  • To reduce deaths and injuries on Australia's roads by systematically assessing risk and identifying safety shortcomings that can be addressed with practical road-improvement measures
  • To put risk assessment at the heart of strategic decisions on road improvements, crash protection and standards of road management.

AusRAP uses two protocols:

  • Risk Mapping, based on a road's history of casualty crashes and traffic flow. Previous AusRAP reports, released in 2004 and 2005, used risk-maps to provide a measure of the safety performance of the AusLink National Network. Road crash fatalities on this network typically account for around 15%of annual road deaths in Australia
  • Star Ratings which include the influence of crash likelihood as well as injury severity, involve an inspection of a number of design elements such as lane and shoulder width as well as, for example, the presence of safety barriers. Between 1 and 5-stars are awarded to road links depending on the level of safety which is 'built-in' to the road. The star ratings do not take into account a road's crash history.

US Road Assessment programme (usRAP)

Influenced by success of EuroRAP and AusRAP, usRAP commenced with a pilot study risk mapping of the rural road system in two States in 2004 and published findings in 2006. The second and current pilot phase involves risk mapping in two further states and performance tracking in original mapped states. usRAP is seeking to ensure development in line with international standards.

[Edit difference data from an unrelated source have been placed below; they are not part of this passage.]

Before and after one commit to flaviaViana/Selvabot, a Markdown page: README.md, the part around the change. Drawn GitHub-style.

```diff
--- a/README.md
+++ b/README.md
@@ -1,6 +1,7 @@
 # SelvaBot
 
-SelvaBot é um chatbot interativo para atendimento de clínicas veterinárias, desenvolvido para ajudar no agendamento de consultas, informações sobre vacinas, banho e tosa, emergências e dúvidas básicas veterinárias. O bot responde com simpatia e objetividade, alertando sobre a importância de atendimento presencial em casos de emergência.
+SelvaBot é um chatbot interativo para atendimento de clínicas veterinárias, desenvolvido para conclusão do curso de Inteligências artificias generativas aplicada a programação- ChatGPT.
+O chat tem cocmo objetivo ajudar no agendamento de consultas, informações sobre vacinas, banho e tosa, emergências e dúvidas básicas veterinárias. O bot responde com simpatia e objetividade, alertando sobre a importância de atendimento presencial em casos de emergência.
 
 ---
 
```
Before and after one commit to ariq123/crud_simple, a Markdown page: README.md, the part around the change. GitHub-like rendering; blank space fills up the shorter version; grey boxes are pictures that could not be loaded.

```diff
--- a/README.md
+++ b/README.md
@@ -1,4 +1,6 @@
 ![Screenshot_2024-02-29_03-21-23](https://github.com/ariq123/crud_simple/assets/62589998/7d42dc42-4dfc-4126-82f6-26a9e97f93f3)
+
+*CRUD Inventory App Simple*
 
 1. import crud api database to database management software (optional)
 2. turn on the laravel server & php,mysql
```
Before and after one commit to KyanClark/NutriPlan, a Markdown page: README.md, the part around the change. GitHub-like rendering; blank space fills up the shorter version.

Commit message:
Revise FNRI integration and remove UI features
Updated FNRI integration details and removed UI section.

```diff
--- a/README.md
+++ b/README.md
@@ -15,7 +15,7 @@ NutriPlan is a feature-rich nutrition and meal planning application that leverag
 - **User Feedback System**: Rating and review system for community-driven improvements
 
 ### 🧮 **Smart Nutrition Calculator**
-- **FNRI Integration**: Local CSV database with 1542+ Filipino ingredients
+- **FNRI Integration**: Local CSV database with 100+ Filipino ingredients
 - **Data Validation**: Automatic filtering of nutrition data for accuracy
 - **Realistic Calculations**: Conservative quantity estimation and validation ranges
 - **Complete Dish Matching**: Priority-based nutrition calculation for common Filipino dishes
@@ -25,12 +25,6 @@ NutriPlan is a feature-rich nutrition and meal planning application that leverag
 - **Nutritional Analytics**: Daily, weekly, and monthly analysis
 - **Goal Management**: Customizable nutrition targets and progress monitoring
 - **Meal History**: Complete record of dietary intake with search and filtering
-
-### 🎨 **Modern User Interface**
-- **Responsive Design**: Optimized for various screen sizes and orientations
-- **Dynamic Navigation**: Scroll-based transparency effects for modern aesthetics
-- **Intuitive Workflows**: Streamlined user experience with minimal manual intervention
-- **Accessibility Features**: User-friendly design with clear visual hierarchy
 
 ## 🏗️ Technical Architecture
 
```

International Road Assessment Programme (iRAP)

iRAP is an iniatitive supported by the World Bank and the FIA Foundation aimed at developing risk mapping and audit protocols for low to middle income countries. The World Bank has signed a Memorandum of Understanding with the International Road Assessment Programme (iRAP) for a five-year collaboration to develop a business plan for designing and then implementing iRAP's road risk mapping and road audit protocols. The agreement will be overseen for the Bank by the Global Road Safety Facility, hosted at World Bank headquarters in Washington D.C iRAP is currently developing protocols in South Africa, Malaysia, Costa Rica and Chile. An inspection system is being used as a substitute for crash injury data to give an assessment of priorities for remedial treatment. iRAP will look at risk mapping and road protection scores for all road users since in low to middle income countries crashes involving vulnerable road users form a large part of the death toll. It is a particularly interesting development for high income countries too, since it will provide a focus for developing the rating system both to take account of urban environments, and to consider the likelihood and protective factors associated with vulnerable road users.